- Avoid slumped sitting
Imagine the cartilage fibres that make up the disc being red, sore and inflamed. If this area is stretched, you can understand why you pain will be worse. Instead, if you need to sit, ensure that your bum is at the back of the chair, your knees are lower than your hips and that your feet are on the ground. It is a good idea to use a support (cushion, rolled up towel or jumper) in your lower back to help prevent a slump.
- Walk little and often
Walking is extremely important with disc related low back pain. Firstly it involves general movement which has been shown to be crucial for disc related low back pain. It also keeps the spine in an extended position and therefore avoids the flexion (bend forward) that disc pain can be aggravated by. You should note that the distance to be walked each time will depend on the individual and the symptoms that they exhibit at the time. Pacing yourself is key. Start with short walks on flat ground.
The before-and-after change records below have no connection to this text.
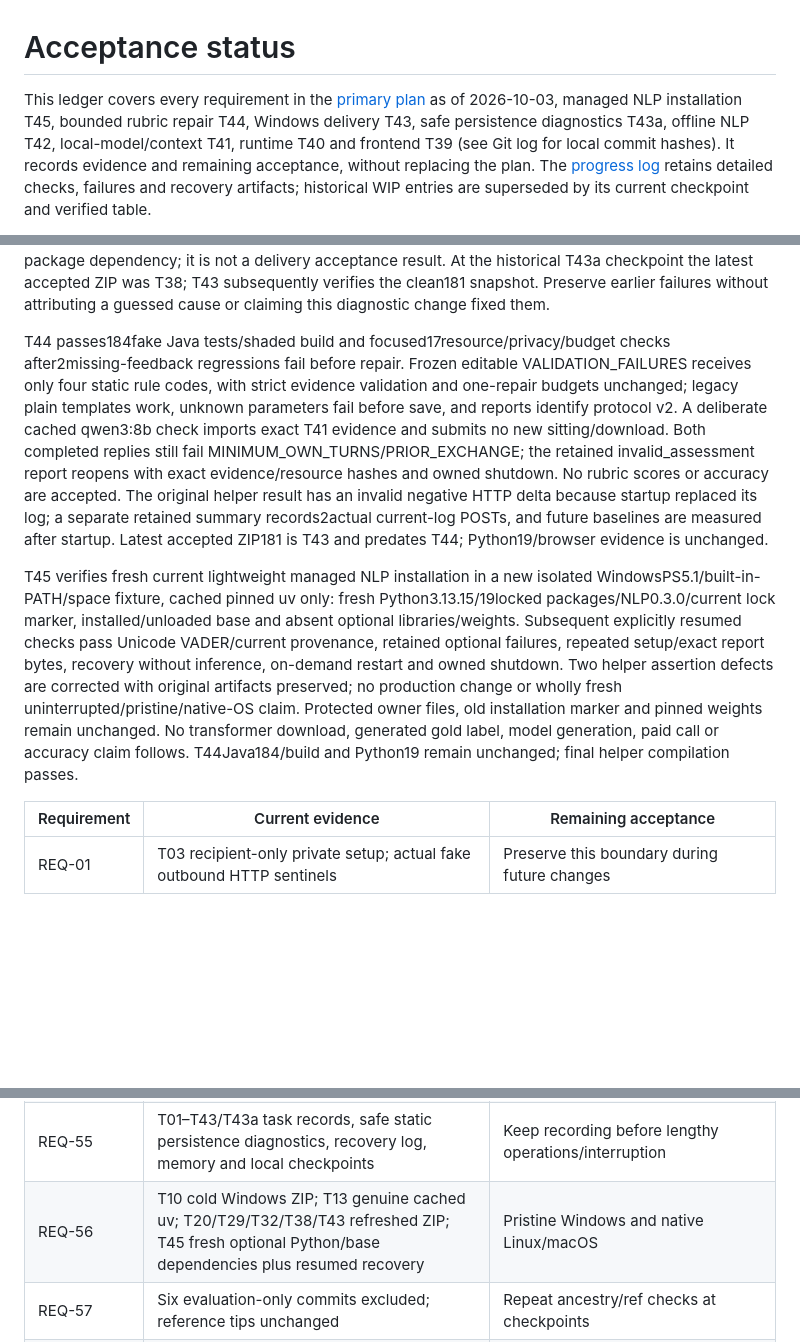
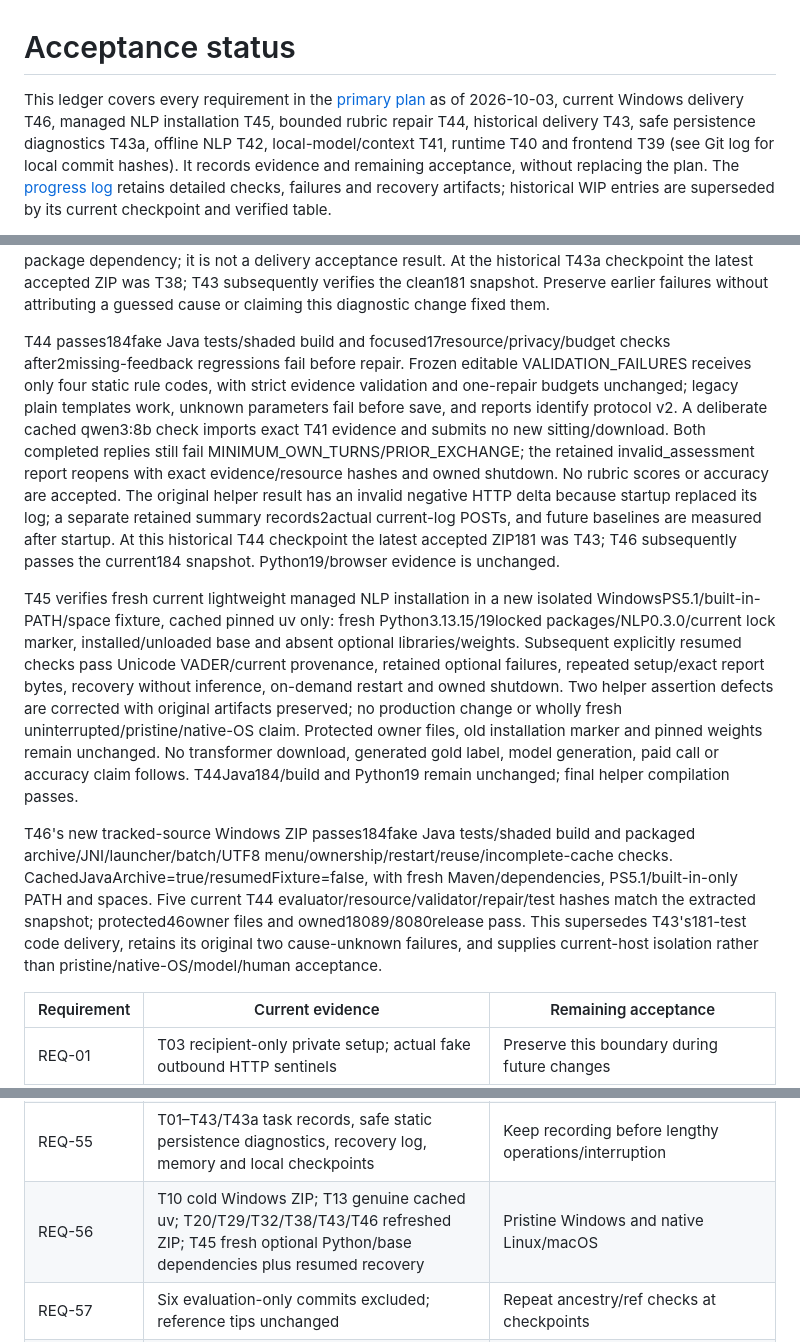
Before and after one commit to kjoe685/UoA-P4P-2026-123, a Markdown page: docs/acceptance-status.md, 3 parts joined by grey strips. GitHub-like rendering; blank space fills up the shorter version.

```diff
--- a/docs/acceptance-status.md
+++ b/docs/acceptance-status.md
@@ -1,4 +1,4 @@
 # Acceptance status
 
-This ledger covers every requirement in the [primary plan](implementation-plan.md) as of 2026-10-03, managed NLP installation T45, bounded rubric repair T44, Windows delivery T43, safe persistence diagnostics T43a, offline NLP T42, local-model/context T41, runtime T40 and frontend T39 (see Git log for local commit hashes). It records evidence and remaining acceptance, without replacing the plan. The [progress log](implementation-progress.md) retains detailed checks, failures and recovery artifacts; historical WIP entries are superseded by its current checkpoint and verified table.
+This ledger covers every requirement in the [primary plan](implementation-plan.md) as of 2026-10-03, current Windows delivery T46, managed NLP installation T45, bounded rubric repair T44, historical delivery T43, safe persistence diagnostics T43a, offline NLP T42, local-model/context T41, runtime T40 and frontend T39 (see Git log for local commit hashes). It records evidence and remaining acceptance, without replacing the plan. The [progress log](implementation-progress.md) retains detailed checks, failures and recovery artifacts; historical WIP entries are superseded by its current checkpoint and verified table.
 
@@ -16,9 +16,11 @@ T42 verifies genuine offline VADER/Cardiff/DeBERTa output from current Python0.3
 
 T43a current application passes181fake Java tests and the shaded build, including2actual filesystem refusal regressions. Safe static phase/category diagnostics go to operational stderr and a cause-free exception, retaining earlier data/temporary cleanup and excluding raw paths/contents/error text. Write/retry/atomicity semantics are unchanged. T43's two new cold ZIP attempts retained a pilot cancellation save error and a second-call sitting timeout; their causes remain unknown despite focused31+31replays and an instrumented179suite pass. That instrumented cache lacked an offline package dependency; it is not a delivery acceptance result. At the historical T43a checkpoint the latest accepted ZIP was T38; T43 subsequently verifies the clean181 snapshot. Preserve earlier failures without attributing a guessed cause or claiming this diagnostic change fixed them.
 
-T44 passes184fake Java tests/shaded build and focused17resource/privacy/budget checks after2missing-feedback regressions fail before repair. Frozen editable VALIDATION_FAILURES receives only four static rule codes, with strict evidence validation and one-repair budgets unchanged; legacy plain templates work, unknown parameters fail before save, and reports identify protocol v2. A deliberate cached qwen3:8b check imports exact T41 evidence and submits no new sitting/download. Both completed replies still fail MINIMUM_OWN_TURNS/PRIOR_EXCHANGE; the retained invalid_assessment report reopens with exact evidence/resource hashes and owned shutdown. No rubric scores or accuracy are accepted. The original helper result has an invalid negative HTTP delta because startup replaced its log; a separate retained summary records2actual current-log POSTs, and future baselines are measured after startup. Latest accepted ZIP181 is T43 and predates T44; Python19/browser evidence is unchanged.
+T44 passes184fake Java tests/shaded build and focused17resource/privacy/budget checks after2missing-feedback regressions fail before repair. Frozen editable VALIDATION_FAILURES receives only four static rule codes, with strict evidence validation and one-repair budgets unchanged; legacy plain templates work, unknown parameters fail before save, and reports identify protocol v2. A deliberate cached qwen3:8b check imports exact T41 evidence and submits no new sitting/download. Both completed replies still fail MINIMUM_OWN_TURNS/PRIOR_EXCHANGE; the retained invalid_assessment report reopens with exact evidence/resource hashes and owned shutdown. No rubric scores or accuracy are accepted. The original helper result has an invalid negative HTTP delta because startup replaced its log; a separate retained summary records2actual current-log POSTs, and future baselines are measured after startup. At this historical T44 checkpoint the latest accepted ZIP181 was T43; T46 subsequently passes the current184 snapshot. Python19/browser evidence is unchanged.
 
 T45 verifies fresh current lightweight managed NLP installation in a new isolated WindowsPS5.1/built-in-PATH/space fixture, cached pinned uv only: fresh Python3.13.15/19locked packages/NLP0.3.0/current lock marker, installed/unloaded base and absent optional libraries/weights. Subsequent explicitly resumed checks pass Unicode VADER/current provenance, retained optional failures, repeated setup/exact report bytes, recovery without inference, on-demand restart and owned shutdown. Two helper assertion defects are corrected with original artifacts preserved; no production change or wholly fresh uninterrupted/pristine/native-OS claim. Protected owner files, old installation marker and pinned weights remain unchanged. No transformer download, generated gold label, model generation, paid call or accuracy claim follows. T44Java184/build and Python19 remain unchanged; final helper compilation passes.
+
+T46's new tracked-source Windows ZIP passes184fake Java tests/shaded build and packaged archive/JNI/launcher/batch/UTF8 menu/ownership/restart/reuse/incomplete-cache checks. CachedJavaArchive=true/resumedFixture=false, with fresh Maven/dependencies, PS5.1/built-in-only PATH and spaces. Five current T44 evaluator/resource/validator/repair/test hashes match the extracted snapshot; protected46owner files and owned18089/8080release pass. This supersedes T43's181-test code delivery, retains its original two cause-unknown failures, and supplies current-host isolation rather than pristine/native-OS/model/human acceptance.
 
 | Requirement | Current evidence | Remaining acceptance |
 |---|---|---|
@@ -77,7 +79,7 @@ T45 verifies fresh current lightweight managed NLP installation in a new isolate
 | REQ-53 | T04–T14 interface matrix; shared command/menu/API/browser QA; T26/T35 large public round trips/exact browser source, T36 seed/count precision, T39 actual large browser chooser import/replay | Real runtime/model and remaining native interface acceptance |
 | REQ-54 | T05–T14 advanced assets/settings/analysis/runtime/pilot controls; T40 genuine current-host Windows runtime setup | Remaining optional setup/model checks on target platforms |
 | REQ-55 | T01–T43/T43a task records, safe static persistence diagnostics, recovery log, memory and local checkpoints | Keep recording before lengthy operations/interruption |
-| REQ-56 | T10 cold Windows ZIP; T13 genuine cached uv; T20/T29/T32/T38/T43 refreshed ZIP; T45 fresh optional Python/base dependencies plus resumed recovery | Pristine Windows and native Linux/macOS |
+| REQ-56 | T10 cold Windows ZIP; T13 genuine cached uv; T20/T29/T32/T38/T43/T46 refreshed ZIP; T45 fresh optional Python/base dependencies plus resumed recovery | Pristine Windows and native Linux/macOS |
 | REQ-57 | Six evaluation-only commits excluded; reference tips unchanged | Repeat ancestry/ref checks at checkpoints |
 | REQ-58 | Local software/interfaces implemented; T40 runtime/T41 generation/T42 current offline analysis execution | Valid real rubric; target-platform/human acceptance; later hosting deferred |
 
```
Also changed, not shown: other parts of docs/acceptance-status.md (+1 -1 lines), docs/implementation-progress.md (+12 -1 lines), docs/interface-parity.md (+2 -0 lines).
Do not go too far on the first attempt. See how you back pain reacts to the walk and alter the distance / time of your next walk accordingly with your aim being to increase distance / time as your symptoms allow.
- Use heat for pain relief
One of the most painful parts of having disc related low back pain is the associated muscle spasm. Using heat can be an extremely effective method in reducing this muscle spasm and therefore controlling your pain. Use a microwave heat pack, hot water bottle, heat rub or hot shower to apply the heat. Remember “tip 1”!! Do not sit in a slumped posture while you apply heat.
- Lie on your front
Lying on your front while leaning on your elbows helps reduce the pressure on the back of the disc by putting your body in an extended position. This may be acutely sore if the disc is bulging as extension can nip the back of the disc between the vertebrae. If you are unable to lean on the elbows, you could try simply lying on your front for a while and slowly increase the extension as pain allows by putting pillows under your chest.
- Do not have a hot bath
Sitting in a hot bath may feel good as the heat helps reduce any muscle spasm. However, the slumped position of a bath will add undue stress to the disc in the low back and once you get out, pain could return and even be worse than before. Instead, follow “tip 3” for heated pain relief.